The Queen Who Rode to War
Ancient female general provides a role model for the 21st century
By Zhao Wei | NO. 14 APRIL 7, 2016

 

A staff member presents an oracle bone on display during the exhibition marking the 40th anniversary of the discovery of Queen Fu Hao’s tomb at the Capital Museum in Beijing on March 7 (XINHUA)

There's an unusual woman in Nan Yang's life. The 30-year-old Chinese language teacher with a passion for making classroom teaching vivid and related to Chinese history and culture is under the spell of someone who, according to legend, was one of the 60 wives of an ancient king.

That is not the only remarkable thing about Fu Hao.

Born at a time when society was dominated by men and women stayed in the home, Fu Hao led military campaigns to protect her kingdom and is hailed as China's first female general.

The story of the extraordinary queen unfolded in a wealth of details in 1976. Archaeologists unearthed red lacquer artifacts while excavating sites in the Yinxu area in central China's Henan Province, the site of the ruins of the ancient capital of the Shang Dynasty that ruled between 1600 and 1046 B.C. The items indicated the presence of the tomb of an important person and in the course of almost 20 days' excavation, a total of nearly 2,000 objects were found. They identified the tomb as that of Queen Fu Hao.

More information came from oracle bones. Oracle bones—animal bones or turtle shells with inscriptions—were a special feature of the Shang Dynasty. They helped researchers piece together Fu Hao's life.

 

A bronze owl-shaped wine vessel discovered at the tomb of Fu Hao (COURTESY OF CAPITAL MUSEUM)

A legend

She was the wife of Wu Ding, the dynasty's 21st king, who entered into matrimonial alliances with neighboring clans to consolidate his kingdom. Though said to be one of 60 wives, she rose to prominence due to her intelligence and courage, winning the king's confidence. She had a son, Prince Jie, and died young, probably in her 40s.

Dead but not forgotten, Fu Hao's life has been resurrected with a mesmerizing exhibition at the Capital Museum in Beijing. It is a timely tribute since 2016 marks the 40th anniversary of her tomb's discovery. The special exhibition, titled Queen, Mother, General, fittingly opened on March 8, International Women's Day.
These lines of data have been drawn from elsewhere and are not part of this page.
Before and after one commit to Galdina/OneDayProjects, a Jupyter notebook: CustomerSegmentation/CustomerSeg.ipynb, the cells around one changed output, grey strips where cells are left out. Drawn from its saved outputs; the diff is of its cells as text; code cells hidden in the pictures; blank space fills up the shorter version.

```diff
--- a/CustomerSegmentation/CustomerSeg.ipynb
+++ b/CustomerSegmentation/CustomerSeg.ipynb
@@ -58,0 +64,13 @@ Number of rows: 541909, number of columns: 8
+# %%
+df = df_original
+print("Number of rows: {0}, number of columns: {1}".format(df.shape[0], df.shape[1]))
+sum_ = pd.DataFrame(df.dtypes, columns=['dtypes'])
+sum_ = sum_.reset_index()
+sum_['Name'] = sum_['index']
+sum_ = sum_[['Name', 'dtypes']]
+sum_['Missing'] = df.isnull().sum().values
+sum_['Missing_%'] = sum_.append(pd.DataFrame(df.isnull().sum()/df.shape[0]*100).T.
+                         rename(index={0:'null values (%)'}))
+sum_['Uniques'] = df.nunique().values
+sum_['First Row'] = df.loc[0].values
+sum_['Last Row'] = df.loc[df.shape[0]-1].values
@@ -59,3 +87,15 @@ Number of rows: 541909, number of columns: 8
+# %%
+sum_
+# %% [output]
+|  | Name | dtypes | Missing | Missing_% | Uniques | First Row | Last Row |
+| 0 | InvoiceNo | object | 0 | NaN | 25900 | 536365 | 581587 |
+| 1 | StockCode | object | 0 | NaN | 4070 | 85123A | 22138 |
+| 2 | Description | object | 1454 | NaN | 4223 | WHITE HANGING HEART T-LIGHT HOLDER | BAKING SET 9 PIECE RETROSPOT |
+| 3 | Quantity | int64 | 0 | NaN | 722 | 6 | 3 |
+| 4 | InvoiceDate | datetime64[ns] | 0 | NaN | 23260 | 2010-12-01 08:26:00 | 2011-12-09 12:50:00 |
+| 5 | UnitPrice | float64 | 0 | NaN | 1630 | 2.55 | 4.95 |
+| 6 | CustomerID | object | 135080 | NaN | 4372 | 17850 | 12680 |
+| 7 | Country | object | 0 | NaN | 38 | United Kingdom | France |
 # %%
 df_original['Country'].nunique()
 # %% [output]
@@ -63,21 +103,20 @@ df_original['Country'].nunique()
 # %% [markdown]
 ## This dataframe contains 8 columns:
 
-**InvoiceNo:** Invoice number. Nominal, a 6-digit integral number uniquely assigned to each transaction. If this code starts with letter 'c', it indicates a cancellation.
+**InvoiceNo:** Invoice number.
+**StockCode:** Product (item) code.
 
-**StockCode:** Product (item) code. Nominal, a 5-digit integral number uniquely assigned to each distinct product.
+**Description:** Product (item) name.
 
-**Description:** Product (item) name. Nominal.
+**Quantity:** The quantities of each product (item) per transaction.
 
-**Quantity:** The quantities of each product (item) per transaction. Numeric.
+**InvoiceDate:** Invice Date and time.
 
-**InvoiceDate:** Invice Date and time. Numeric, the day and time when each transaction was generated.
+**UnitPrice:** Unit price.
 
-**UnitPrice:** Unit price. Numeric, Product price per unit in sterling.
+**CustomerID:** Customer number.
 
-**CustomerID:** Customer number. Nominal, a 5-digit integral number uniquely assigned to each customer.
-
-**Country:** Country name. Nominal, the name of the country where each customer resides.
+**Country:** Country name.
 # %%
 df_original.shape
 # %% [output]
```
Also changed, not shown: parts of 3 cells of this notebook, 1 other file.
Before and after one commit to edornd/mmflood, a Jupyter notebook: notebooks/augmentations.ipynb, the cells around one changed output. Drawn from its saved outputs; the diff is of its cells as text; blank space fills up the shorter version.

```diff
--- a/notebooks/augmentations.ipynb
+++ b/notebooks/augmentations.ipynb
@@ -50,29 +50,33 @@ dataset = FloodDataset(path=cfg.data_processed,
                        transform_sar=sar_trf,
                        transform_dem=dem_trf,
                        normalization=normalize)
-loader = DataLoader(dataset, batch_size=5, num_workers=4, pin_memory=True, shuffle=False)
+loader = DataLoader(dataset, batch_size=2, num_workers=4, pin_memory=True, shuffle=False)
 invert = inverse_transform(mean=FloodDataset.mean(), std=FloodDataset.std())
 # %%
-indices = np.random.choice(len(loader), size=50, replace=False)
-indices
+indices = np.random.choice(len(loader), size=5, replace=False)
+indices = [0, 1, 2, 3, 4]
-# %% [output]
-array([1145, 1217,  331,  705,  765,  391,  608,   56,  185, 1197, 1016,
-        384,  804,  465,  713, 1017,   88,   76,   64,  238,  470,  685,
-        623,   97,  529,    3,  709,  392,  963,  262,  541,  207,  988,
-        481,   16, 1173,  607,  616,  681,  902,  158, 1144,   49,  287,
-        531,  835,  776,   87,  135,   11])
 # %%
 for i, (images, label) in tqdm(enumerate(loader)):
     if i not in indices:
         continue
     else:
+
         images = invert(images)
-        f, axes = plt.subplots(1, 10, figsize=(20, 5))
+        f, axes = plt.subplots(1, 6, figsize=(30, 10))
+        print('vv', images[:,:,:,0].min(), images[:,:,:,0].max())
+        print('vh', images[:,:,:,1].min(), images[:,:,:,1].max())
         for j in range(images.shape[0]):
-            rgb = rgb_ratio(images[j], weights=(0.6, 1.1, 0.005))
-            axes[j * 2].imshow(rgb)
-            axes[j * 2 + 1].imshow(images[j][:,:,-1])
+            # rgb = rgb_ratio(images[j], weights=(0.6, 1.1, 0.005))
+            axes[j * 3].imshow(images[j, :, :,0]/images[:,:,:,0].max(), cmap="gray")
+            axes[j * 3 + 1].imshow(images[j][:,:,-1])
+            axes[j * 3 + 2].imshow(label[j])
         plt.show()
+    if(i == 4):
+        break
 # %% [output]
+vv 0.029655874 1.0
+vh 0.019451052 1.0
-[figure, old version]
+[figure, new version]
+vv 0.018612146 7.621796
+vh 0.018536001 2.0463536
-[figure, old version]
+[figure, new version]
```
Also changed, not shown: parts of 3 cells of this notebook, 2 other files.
"This exhibition has been designed to present Fu Hao's life in the form of a story. Queen, Mother, General outlines her social, family and historical roles, demonstrating her extraordinary life," said Feng Hao, a PhD museology researcher and planner of the exhibition. "Taking Fu Hao as a typical case, we have shown the contribution of women in ancient society."

Nan, an avid museum-goer, is also a volunteer expositor at museum exhibitions. He has been assigned to guide visitors at the exhibition, explaining its significance and pointing out objects of special interest.

The sprawling exhibition hall is divided into six parts, starting with the introductory question, "Who is she?" It helps visitors walk into the Shang Dynasty era with an overview of Fu Hao's identity, as well as the importance of the excavation of her tomb.

Four chronological segments follow. Her Age describes the time she lived in, while Her Life shines a light on Fu Hao's days as a wife, mother and queen who assisted the king with court affairs. Her Story focuses on wars and sacrificial ceremonies, revealing the queen's extraordinary performance as a general in action, as well as conducting elaborate religious rituals, a role usually reserved for men. The last section, Her Funeral, strengthens her influence through the ceremony of remembrance by her family members and subjects.

In a remarkable coincidence, Zheng Zhenxiang, the archaeologist who directed the excavation of Fu Hao's tomb, is the first female archaeologist in China. Zheng spent 36 years in Yinxu and witnessed its archaeological development. In 2006, Yinxu was listed as one of UNESCO World Cultural Heritage Sites.

The exhibition concludes with an acknowledgement of the unremitting efforts of Zheng and her team.

Modern technology

The ingenious display adds further interest. There is a simulation of oracle bones. Visitors realize what they looked like while a video shows how the inscriptions were made and the link between the inscriptions and modern Chinese characters.

"Now I know how Chinese characters came into existence," said Tian Zhenping, a visitor in her 70s who came to the exhibition with three neighbors of the same age. "I identified my family name Tian on the bones immediately since it looked just the same at that time." Tian and her friends came from Daxing, a suburban district in south Beijing.

The third section features a wealth of objects whose functions are described for the benefit of viewers. Some of them have modern-day replicas for visitors to touch and hold.

A boy gasped when he lifted the replica of a gu, a bronze goblet used 3,000 years ago for drinking. "I never thought their goblets were so heavy," he said. "The Shang people must have been very strong!"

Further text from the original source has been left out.